Tye focuses on a wide variety of cutting-edge technologies and approaches to better understand the brain circuitry underlying emotion and motivation. Her discoveries are helping pave the way for more targeted and efficient treatments for brain disorders, such as addiction-related behaviors, attention deficit disorder, anxiety and depression. For example, she has examined how emotional states such as increased anxiety may increase the propensity for substance abuse by facilitating long-term changes associated with reward-related learning.

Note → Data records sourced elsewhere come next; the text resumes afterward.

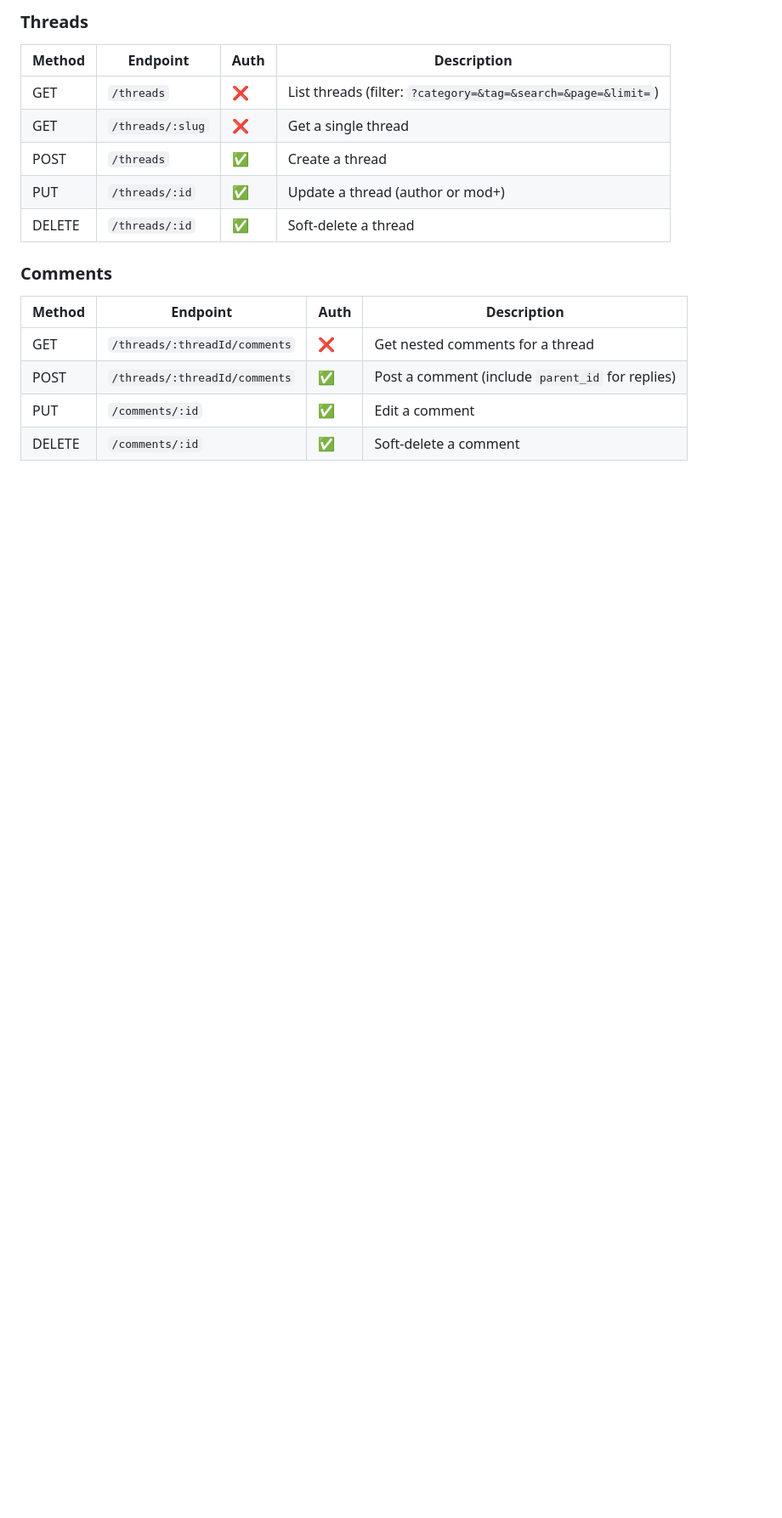
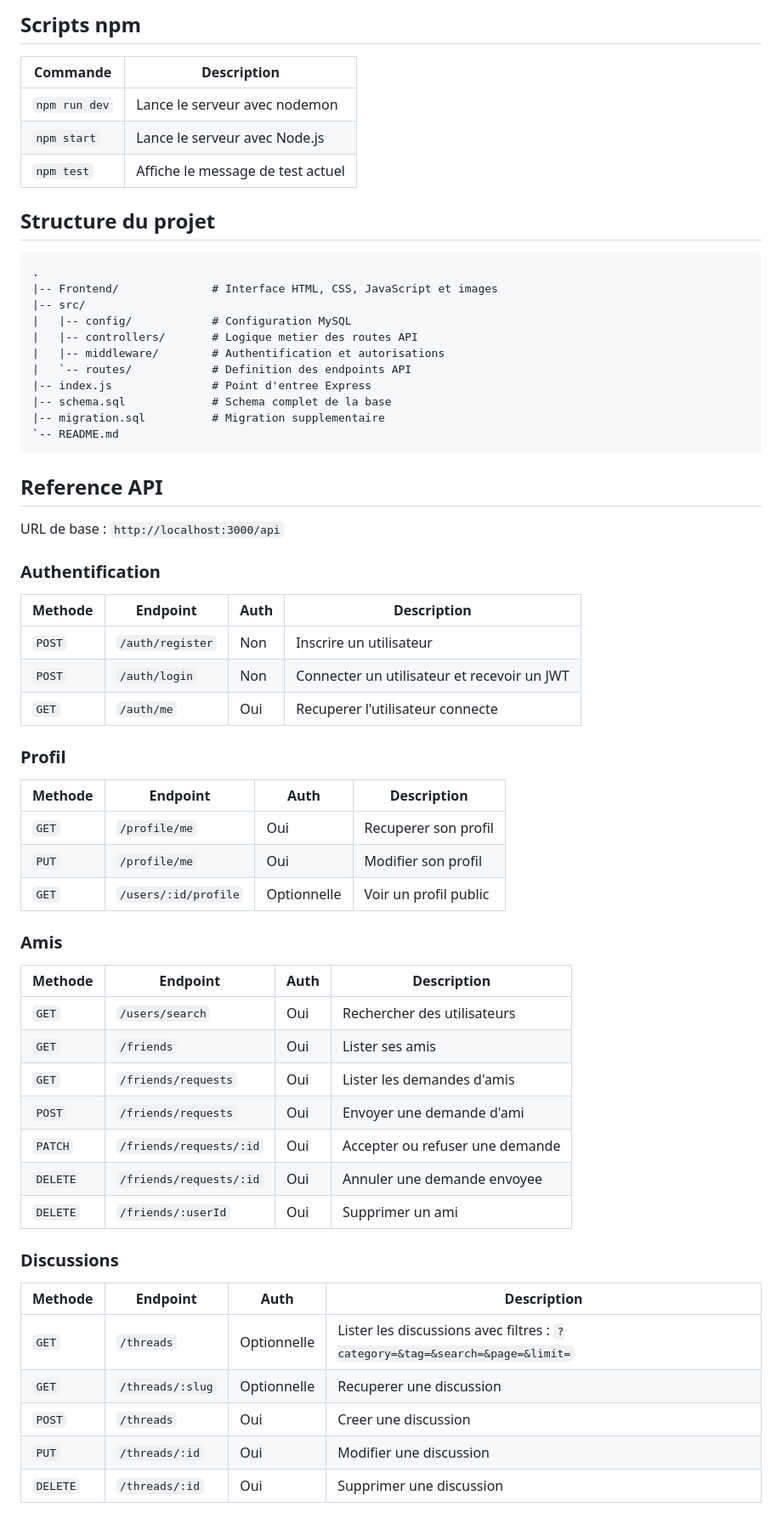
Before and after one commit to Khalil-trb/Livrables_Forum_Groupe1, a Markdown page: README.md, the part around one of its changes. Shown at 85% size. Rendered like a GitHub page; blank space fills up the shorter version.

````diff
--- a/README.md
+++ b/README.md
@@ -68,17 +84,67 @@ Base URL: `http://localhost:3000/api`
 
-### Threads
-| Method | Endpoint | Auth | Description |
-|--------|----------|------|-------------|
-| GET | `/threads` | ❌ | List threads (filter: `?category=&tag=&search=&page=&limit=`) |
-| GET | `/threads/:slug` | ❌ | Get a single thread |
-| POST | `/threads` | ✅ | Create a thread |
-| PUT | `/threads/:id` | ✅ | Update a thread (author or mod+) |
-| DELETE | `/threads/:id` | ✅ | Soft-delete a thread |
+## Scripts npm
 
-### Comments
-| Method | Endpoint | Auth | Description |
-|--------|----------|------|-------------|
-| GET | `/threads/:threadId/comments` | ❌ | Get nested comments for a thread |
-| POST | `/threads/:threadId/comments` | ✅ | Post a comment (include `parent_id` for replies) |
-| PUT | `/comments/:id` | ✅ | Edit a comment |
-| DELETE | `/comments/:id` | ✅ | Soft-delete a comment |
+| Commande | Description |
+| --- | --- |
+| `npm run dev` | Lance le serveur avec nodemon |
+| `npm start` | Lance le serveur avec Node.js |
+| `npm test` | Affiche le message de test actuel |
+
+## Structure du projet
+
+```text
+.
+|-- Frontend/              # Interface HTML, CSS, JavaScript et images
+|-- src/
+|   |-- config/            # Configuration MySQL
+|   |-- controllers/       # Logique metier des routes API
+|   |-- middleware/        # Authentification et autorisations
+|   `-- routes/            # Definition des endpoints API
+|-- index.js               # Point d'entree Express
+|-- schema.sql             # Schema complet de la base
+|-- migration.sql          # Migration supplementaire
+`-- README.md
+```
+
+## Reference API
+
+URL de base : `http://localhost:3000/api`
+
+### Authentification
+
+| Methode | Endpoint | Auth | Description |
+| --- | --- | --- | --- |
+| `POST` | `/auth/register` | Non | Inscrire un utilisateur |
+| `POST` | `/auth/login` | Non | Connecter un utilisateur et recevoir un JWT |
+| `GET` | `/auth/me` | Oui | Recuperer l'utilisateur connecte |
+
+### Profil
+
+| Methode | Endpoint | Auth | Description |
+| --- | --- | --- | --- |
+| `GET` | `/profile/me` | Oui | Recuperer son profil |
+| `PUT` | `/profile/me` | Oui | Modifier son profil |
+| `GET` | `/users/:id/profile` | Optionnelle | Voir un profil public |
+
+### Amis
+
+| Methode | Endpoint | Auth | Description |
+| --- | --- | --- | --- |
+| `GET` | `/users/search` | Oui | Rechercher des utilisateurs |
+| `GET` | `/friends` | Oui | Lister ses amis |
+| `GET` | `/friends/requests` | Oui | Lister les demandes d'amis |
+| `POST` | `/friends/requests` | Oui | Envoyer une demande d'ami |
+| `PATCH` | `/friends/requests/:id` | Oui | Accepter ou refuser une demande |
+| `DELETE` | `/friends/requests/:id` | Oui | Annuler une demande envoyee |
+| `DELETE` | `/friends/:userId` | Oui | Supprimer un ami |
+
+### Discussions
+
+| Methode | Endpoint | Auth | Description |
+| --- | --- | --- | --- |
+| `GET` | `/threads` | Optionnelle | Lister les discussions avec filtres : `?category=&tag=&search=&page=&limit=` |
+| `GET` | `/threads/:slug` | Optionnelle | Recuperer une discussion |
+| `POST` | `/threads` | Oui | Creer une discussion |
+| `PUT` | `/threads/:id` | Oui | Modifier une discussion |
+| `DELETE` | `/threads/:id` | Oui | Supprimer une discussion |
+
````
Also changed, not shown: other parts of README.md (+157 -91 lines).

Tye is the recipient of numerous accolades and grants, including a Presidential Early Career Award for Scientists and Engineers; an NIH Director’s Pioneer Award; an NIH Director’s New Innovator Award; a Society for Neuroscience Young Investigator Award; the Daniel X. Freedman Prize; a McKnight Fellowship; and many others. She received her BS degree from MIT and her PhD from UC San Francisco, before working as a postdoctoral fellow at Stanford University and the Ernest Gallo Clinic and Research Center.
In addition, the Salk Institute is honored to welcome Dannielle Engle back to Salk as an assistant professor in the Salk Cancer Center. She is currently a senior fellow at Cold Spring Harbor Laboratory, in New York, where she focuses on the early detection and treatment of pancreatic cancer. Engle conducted research in the lab of Salk Professor Geoffrey Wahl for six years as part of her doctoral program at UC San Diego.
Pancreatic cancer is one of the deadliest cancers because it is difficult to detect and is especially resistant to treatment. As part of her postdoctoral training with David A. Tuveson at Cambridge Research Institute (UK) and Cold Spring Harbor Laboratory, Engle developed miniature pancreas organ cultures (“organoids”) using both human and mouse cells to identify biomarkers and treatments for pancreatic cancer.
Engle holds a bachelor’s degree in biological sciences and Asian studies from Northwestern University and a doctorate in biological sciences from UC San Diego. She is the recipient of a California Breast Cancer Research Program Fellowship, a UC San Diego Chancellor’s Fellowship and a National Institutes of Health/National Cancer Institute Career Transition Award, among other honors. She begins her appointment in January 2019.